We see in St. Joseph a totally purified soul, a soul in which sin has lost its power. St. Augustine, while asserting that no one is ever free from sin in this life and that even the saints must pray ''Forgive us our sins,'' recognized that God could, if He so desired, by way of exception and special privilege, ''completely take away the corruption which causes a man to sin and array him with incorruptibility in this life so that he might see God everywhere present, just as the saints in Heaven see Him but without a veil (De Spiritu et Litt).
Surely this marvellous privilege was granted to St. Joseph who was called to virginity in marriage and who had the Son of God always before his eyes. Was he not, as St. Augustine says, completely taken up with unceasing contemplation of his God? How could he sin? In the holy house of Nazareth, there was no place for sin.

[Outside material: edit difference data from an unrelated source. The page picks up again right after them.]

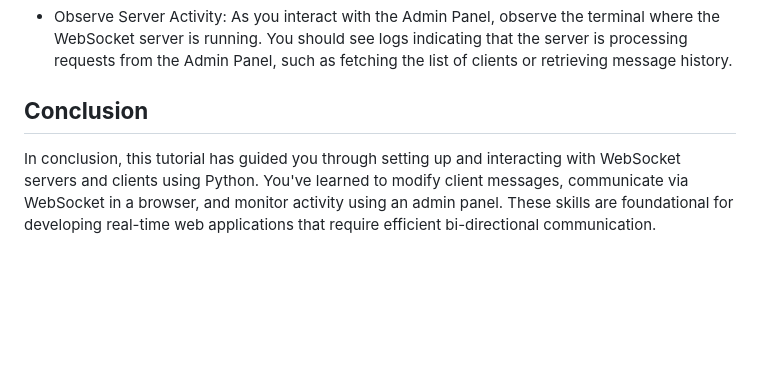
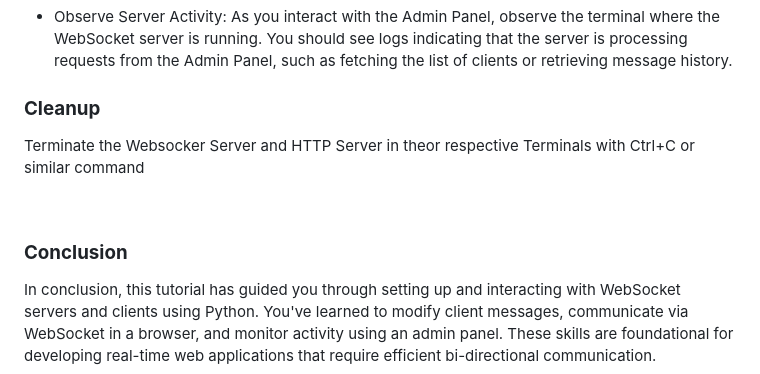
Before and after one commit to xanderstevenson/websockets-and-webhooks, a Markdown page: README.md, the part around one of its changes. Drawn GitHub-style; blank space fills up the shorter version.

```diff
--- a/README.md
+++ b/README.md
@@ -169,7 +169,13 @@ With the WebSocket server running in one terminal (python3 websocket_server.py)
 
 - Observe Server Activity: As you interact with the Admin Panel, observe the terminal where the WebSocket server is running. You should see logs indicating that the server is processing requests from the Admin Panel, such as fetching the list of clients or retrieving message history.
 
-## **Conclusion**
+### **Cleanup**
+
+Terminate the Websocker Server and HTTP Server in theor respective Terminals with Ctrl+C or similar command
+
+<br>
+
+### **Conclusion**
 
 In conclusion, this tutorial has guided you through setting up and interacting with WebSocket servers and clients using Python. You've learned to modify client messages, communicate via WebSocket in a browser, and monitor activity using an admin panel. These skills are foundational for developing real-time web applications that require efficient bi-directional communication.
 
```
Also changed, not shown: other parts of README.md (+1 -1 lines).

O St. Joseph, we catch a glimpse of your holiness in its dazzling mystery - Mary can be yours, but no less God's for all that. Furthermore, being yours, She belongs to God even more than before, and it is when she became yours that the great mystery for which She was created was accomplished in Her.
How admirable God's arrangement! How it brought to light St. Joseph's extraordinary purity of soul, he who did not keep the love of the creature for himself, but returned everything to God!
What a lesson you teach us, O great Saint! You wanted nothing which is not of God and for God. In Mary, you experienced only God, as Mary experienced only God in you. Obtain for us, great Saint, the grace to be able to imitate such purity of heart.
We pray that, through the intercession of St. Joseph, Our Lord Jesus Christ will grant our readers many graces and blessings on this special day of the year; especially the grace of finding and loving God in all things.
St. Joseph, Patron of the Universal Church - Pray for us!